The Loomis Chaffee Climate Action group (LCCA) has teamed up with the Citizen’s Climate Lobby (CCL) to advocate for the passage of the Carbon Fee and Dividend bill, a solution expected to drastically reduce emissions and prevent the worst impacts of a warming world.
This summer, the LCCA has been in close collaboration with the Greater Hartford Chapter of the Citizen’s Climate Lobby, a non-profit, non-partisan grassroots advocacy organization focused on natural policies to address climate change.
Together, the LCCA and CCL have been tackling their main goal— the passage of the Carbon Fee and Dividend bill. This policy would place a steadily increasing price on carbon and other greenhouse gasses with all fees collected —minus administrative costs—returned to households as a monthly dividend. According to the CCL, studies show that in just 20 years, this system could reduce carbon emissions to 50 percent of 1990 levels while adding 2.1 million jobs to the American economy.
“It’s a bill that puts economic structure in place to disincentivize fossil fuel reuse,” said science teacher Neil Chaudhary.
In their quest to get this bill to the floor, Neil, along with juniors Karishma Lawrence and Jordan Korn, and sophomore Mattie McCann, were joined by local Connecticut residents and CCL members in virtually lobbying for congressional support.
“This summer, we were able to be a part of the planning and execution of calls with the offices of three congressional representatives in the state: John Larson, Jahana Hayes, and Chris Murphy,” said Neil.
The result of their advocacy seems promising. “In my meeting with John Larson’s aides, they were supportive of the bill. You can never really get a concrete yes or no from some politicians but a lot of the people we met with were inclined to support the bill if it came to the floor,” said Karishma.

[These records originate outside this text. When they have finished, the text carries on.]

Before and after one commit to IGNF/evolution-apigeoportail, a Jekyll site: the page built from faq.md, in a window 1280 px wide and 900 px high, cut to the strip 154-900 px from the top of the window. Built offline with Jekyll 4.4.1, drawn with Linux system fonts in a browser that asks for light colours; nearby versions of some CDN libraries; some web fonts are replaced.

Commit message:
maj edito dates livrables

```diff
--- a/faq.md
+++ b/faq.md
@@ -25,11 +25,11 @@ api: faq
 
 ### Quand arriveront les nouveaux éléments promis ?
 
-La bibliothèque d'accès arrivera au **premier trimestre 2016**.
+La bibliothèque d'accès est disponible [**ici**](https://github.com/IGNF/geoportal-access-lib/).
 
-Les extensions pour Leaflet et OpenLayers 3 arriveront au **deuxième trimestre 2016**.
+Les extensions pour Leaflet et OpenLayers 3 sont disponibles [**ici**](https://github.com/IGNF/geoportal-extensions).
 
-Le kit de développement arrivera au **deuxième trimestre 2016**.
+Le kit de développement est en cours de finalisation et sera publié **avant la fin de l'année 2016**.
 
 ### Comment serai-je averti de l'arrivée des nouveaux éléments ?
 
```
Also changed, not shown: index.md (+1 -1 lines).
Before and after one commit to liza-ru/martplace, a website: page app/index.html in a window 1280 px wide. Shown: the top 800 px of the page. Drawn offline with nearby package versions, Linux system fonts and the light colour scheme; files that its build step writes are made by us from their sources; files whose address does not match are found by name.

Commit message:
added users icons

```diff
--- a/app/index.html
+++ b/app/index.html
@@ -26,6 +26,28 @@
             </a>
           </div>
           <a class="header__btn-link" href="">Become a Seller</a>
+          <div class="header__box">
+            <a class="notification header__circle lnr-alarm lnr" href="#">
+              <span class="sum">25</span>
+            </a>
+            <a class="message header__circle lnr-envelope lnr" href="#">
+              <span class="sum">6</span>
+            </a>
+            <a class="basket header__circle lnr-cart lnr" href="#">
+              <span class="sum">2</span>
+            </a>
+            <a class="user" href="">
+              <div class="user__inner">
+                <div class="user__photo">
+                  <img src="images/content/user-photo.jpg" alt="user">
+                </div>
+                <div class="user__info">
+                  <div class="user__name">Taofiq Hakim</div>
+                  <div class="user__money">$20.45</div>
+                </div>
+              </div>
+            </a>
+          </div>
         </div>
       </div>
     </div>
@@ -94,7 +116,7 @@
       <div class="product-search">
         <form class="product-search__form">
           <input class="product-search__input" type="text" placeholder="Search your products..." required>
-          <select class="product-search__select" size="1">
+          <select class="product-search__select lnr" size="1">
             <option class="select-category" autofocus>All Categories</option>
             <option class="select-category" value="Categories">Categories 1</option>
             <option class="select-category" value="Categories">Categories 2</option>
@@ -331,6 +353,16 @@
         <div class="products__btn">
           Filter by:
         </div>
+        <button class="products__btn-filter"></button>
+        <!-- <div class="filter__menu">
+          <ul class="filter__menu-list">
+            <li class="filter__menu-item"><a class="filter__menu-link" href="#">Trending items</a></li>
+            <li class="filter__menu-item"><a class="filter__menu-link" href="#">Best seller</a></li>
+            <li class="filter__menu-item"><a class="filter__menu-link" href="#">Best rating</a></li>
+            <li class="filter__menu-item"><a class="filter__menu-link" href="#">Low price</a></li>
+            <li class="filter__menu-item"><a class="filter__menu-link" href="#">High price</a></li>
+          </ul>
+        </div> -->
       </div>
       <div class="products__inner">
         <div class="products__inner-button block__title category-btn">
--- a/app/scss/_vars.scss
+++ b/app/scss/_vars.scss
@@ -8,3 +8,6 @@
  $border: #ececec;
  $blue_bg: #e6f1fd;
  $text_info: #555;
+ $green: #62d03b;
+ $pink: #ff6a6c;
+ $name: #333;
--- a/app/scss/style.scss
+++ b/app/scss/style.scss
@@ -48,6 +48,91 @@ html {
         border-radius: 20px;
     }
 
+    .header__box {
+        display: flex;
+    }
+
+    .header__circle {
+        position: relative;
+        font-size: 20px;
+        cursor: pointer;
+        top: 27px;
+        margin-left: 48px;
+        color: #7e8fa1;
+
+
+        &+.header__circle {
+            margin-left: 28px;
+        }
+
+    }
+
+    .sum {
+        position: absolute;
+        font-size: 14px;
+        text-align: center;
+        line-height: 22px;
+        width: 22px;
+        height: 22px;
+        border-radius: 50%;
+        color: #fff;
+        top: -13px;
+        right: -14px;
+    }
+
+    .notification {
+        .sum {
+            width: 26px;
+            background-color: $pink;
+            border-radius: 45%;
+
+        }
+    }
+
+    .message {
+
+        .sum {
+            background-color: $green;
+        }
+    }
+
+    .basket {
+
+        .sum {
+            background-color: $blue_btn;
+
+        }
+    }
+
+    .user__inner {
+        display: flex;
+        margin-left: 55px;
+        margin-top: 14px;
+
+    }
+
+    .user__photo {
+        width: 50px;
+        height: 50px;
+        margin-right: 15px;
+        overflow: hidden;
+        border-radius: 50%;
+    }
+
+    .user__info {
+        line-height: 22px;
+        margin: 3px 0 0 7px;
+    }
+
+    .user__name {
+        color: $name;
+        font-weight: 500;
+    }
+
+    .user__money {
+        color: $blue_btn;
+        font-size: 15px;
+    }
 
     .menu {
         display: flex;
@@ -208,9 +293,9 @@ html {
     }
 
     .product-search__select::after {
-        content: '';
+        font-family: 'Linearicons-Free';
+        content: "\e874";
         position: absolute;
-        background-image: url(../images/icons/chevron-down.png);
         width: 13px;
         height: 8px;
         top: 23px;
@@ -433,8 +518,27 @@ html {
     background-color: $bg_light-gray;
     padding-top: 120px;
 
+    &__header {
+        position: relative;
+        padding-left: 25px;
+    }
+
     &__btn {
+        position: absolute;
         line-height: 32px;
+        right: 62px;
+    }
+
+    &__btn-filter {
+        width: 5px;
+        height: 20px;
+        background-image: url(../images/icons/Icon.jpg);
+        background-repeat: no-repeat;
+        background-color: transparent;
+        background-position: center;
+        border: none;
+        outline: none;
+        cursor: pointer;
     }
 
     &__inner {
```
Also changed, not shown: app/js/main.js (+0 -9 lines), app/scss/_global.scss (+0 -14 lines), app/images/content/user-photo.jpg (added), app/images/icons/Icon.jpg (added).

“The offices of both John Larson and Chris Murphy have taken strong stances toward climate reform,” said Jordan, who was involved in lobbying meetings with both parties. “A lot of the discussion was ‘why is this bill a good solution?’ rather than ‘why is climate change important?’ which was a unique experience.”
Representative Jahana Hayes also expressed an intention to co-sponsor the Carbon Fee and Dividend bill. “The number of co-sponsors you have is an indication of the likelihood that this bill will be brought to the floor in the first place,” said Neil. He expressed gratitude for the potential new endorsement and the overall experience. “It’s a lot of work, but it’s totally doable,” he said. “If you want to speak to people at the highest levels of power in this country, all you have to do is be persistent, plan, and don’t give up.”
Now that they have completed their lobbying days for the Carbon Fee and Dividend bill, the LCCA and CCL’s new task is getting the state of Connecticut to declare a climate emergency, which is a piece of legislation passed by a governing body that puts the government on record in support of taking emergency action to reverse global warming.
So far, the LCCA has asked congresswoman Wildaliz Bermudez for her support and advice on how to go about a declaration of a climate emergency in Hartford. “Congresswoman Bermudez has suggested we meet with the Hartford City Council to ask for their support in passing the climate emergency declaration,” said Mattie.
As a personal project, Karishma has been working with the CCL to get her hometown of Rocky Hill, Connecticut, to declare a climate emergency, with the hopes that other Connecticut towns will follow suit. She has since gotten a response from her town’s mayor inviting her and others from her group to present their stance to the town council. “I’ve always been very passionate about the environment,” said Karishma. “Being a part of the LCCA to me is a chance to be a part of something bigger and chance to make concrete change in the world.”